October 1, 2015


Countless economic decisions hinge on gross domestic product (GDP), including the Federal Reserve's monetary policy actions. Yet, like many statistics, GDP figures are released with a lag, making it difficult for policymakers to get a current read on economic conditions. So economists at the Atlanta Fed developed a tool—GDPNow—to provide real-time forecasts of this key metric.

Launched publicly in July 2014, GDPNow is designed to provide real-time forecasts of GDP without waiting for the official quarterly report from the Commerce Department.

The GDPNow model complements other survey-based forecasts of this key statistic, with some additional benefits. For one, it's updated five or six times per month as opposed to monthly or quarterly. And because the model incorporates the forecasts of 13 elements that influence GDP, it can also lend insight into why economic activity is likely to strengthen or weaken from its current trend.

Because GDP is calculated by adding consumption, investment, net exports, and government spending, "we can break down GDP growth into the individual contributions from each of these components," explained Patrick Higgins, the Atlanta Fed senior economist who developed the GDPNow model. Unlike most publicly available, real-time forecasts, GDPNow does this breakdown before the official release.

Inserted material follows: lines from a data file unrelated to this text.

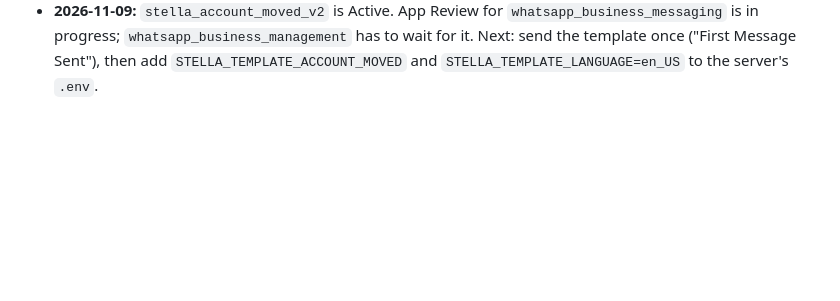
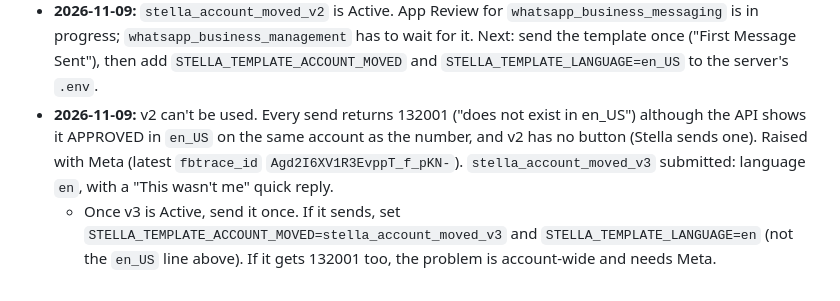
Before and after one commit to Manniegenie/Bramp-server, a Markdown page: STOREFRONT_TRACKER.md, the part around the change. Rendered like a GitHub page; blank space fills up the shorter version.

Commit message:
Tracker: v2 template fails with 132001, v3 submitted
Co-Authored-By: Claude Opus 5.5 <noreply@anthropic.com>

```diff
--- a/STOREFRONT_TRACKER.md
+++ b/STOREFRONT_TRACKER.md
@@ -267,3 +267,5 @@ Legend: `[x]` done · `[~]` written, not switched on · `[ ]` to do
   - Fix: when a Flow can't be sent, Stella uses the text version and pauses Flows for an hour (`stellaFlowTokens.sendFailed`). That covers sign-up by text, sign-in by email code, and KYC by the bramp.shop link.
   - Fallback test: 4/4.
 - **2026-11-09:** `stella_account_moved_v2` is Active. App Review for `whatsapp_business_messaging` is in progress; `whatsapp_business_management` has to wait for it. Next: send the template once ("First Message Sent"), then add `STELLA_TEMPLATE_ACCOUNT_MOVED` and `STELLA_TEMPLATE_LANGUAGE=en_US` to the server's `.env`.
+- **2026-11-09:** v2 can't be used. Every send returns 132001 ("does not exist in en_US") although the API shows it APPROVED in `en_US` on the same account as the number, and v2 has no button (Stella sends one). Raised with Meta (latest `fbtrace_id` `Agd2I6XV1R3EvppT_f_pKN-`). `stella_account_moved_v3` submitted: language `en`, with a "This wasn't me" quick reply.
+  - Once v3 is Active, send it once. If it sends, set `STELLA_TEMPLATE_ACCOUNT_MOVED=stella_account_moved_v3` and `STELLA_TEMPLATE_LANGUAGE=en` (not the `en_US` line above). If it gets 132001 too, the problem is account-wide and needs Meta.
```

Each time new data—say, existing home sales or employment figures—are released, the model updates its forecast of GDP growth or contraction. As more economic statistics are released during the month, the GDPNow forecast generally becomes more accurate, although the forecasting error can still be substantial just before the federal government releases its "advance" GDP estimate.

"Over the past four years, GDPNow has been slightly less accurate in predicting real GDP growth than the consensus estimate of professional forecasters. But it's pretty close," said Higgins, who added that the GDPNow tool was used in-house for a few years at the Atlanta Fed before its public unveiling. This year, GDPNow forecasts for the first and second quarters "essentially nailed it," he added.

The most recent GDPNow forecast on September 28 predicted 1.8 percent growth in the third quarter of 2014, up from 1.4 percent four days earlier.

Want to keep track of the forecasts as they're updated? Sign up for e-mail updates each time new figures are released.

GDPNow is part of a suite of tools designed to help people relate economic concepts to their everyday lives. Many of these tools were initially designed for monetary policy deliberations and have since made their way to the Atlanta Fed's website, where they are available to anyone who wants to play "armchair economist."

photo of Lela Somoza
Lela Somoza

Staff writer for Economy Matters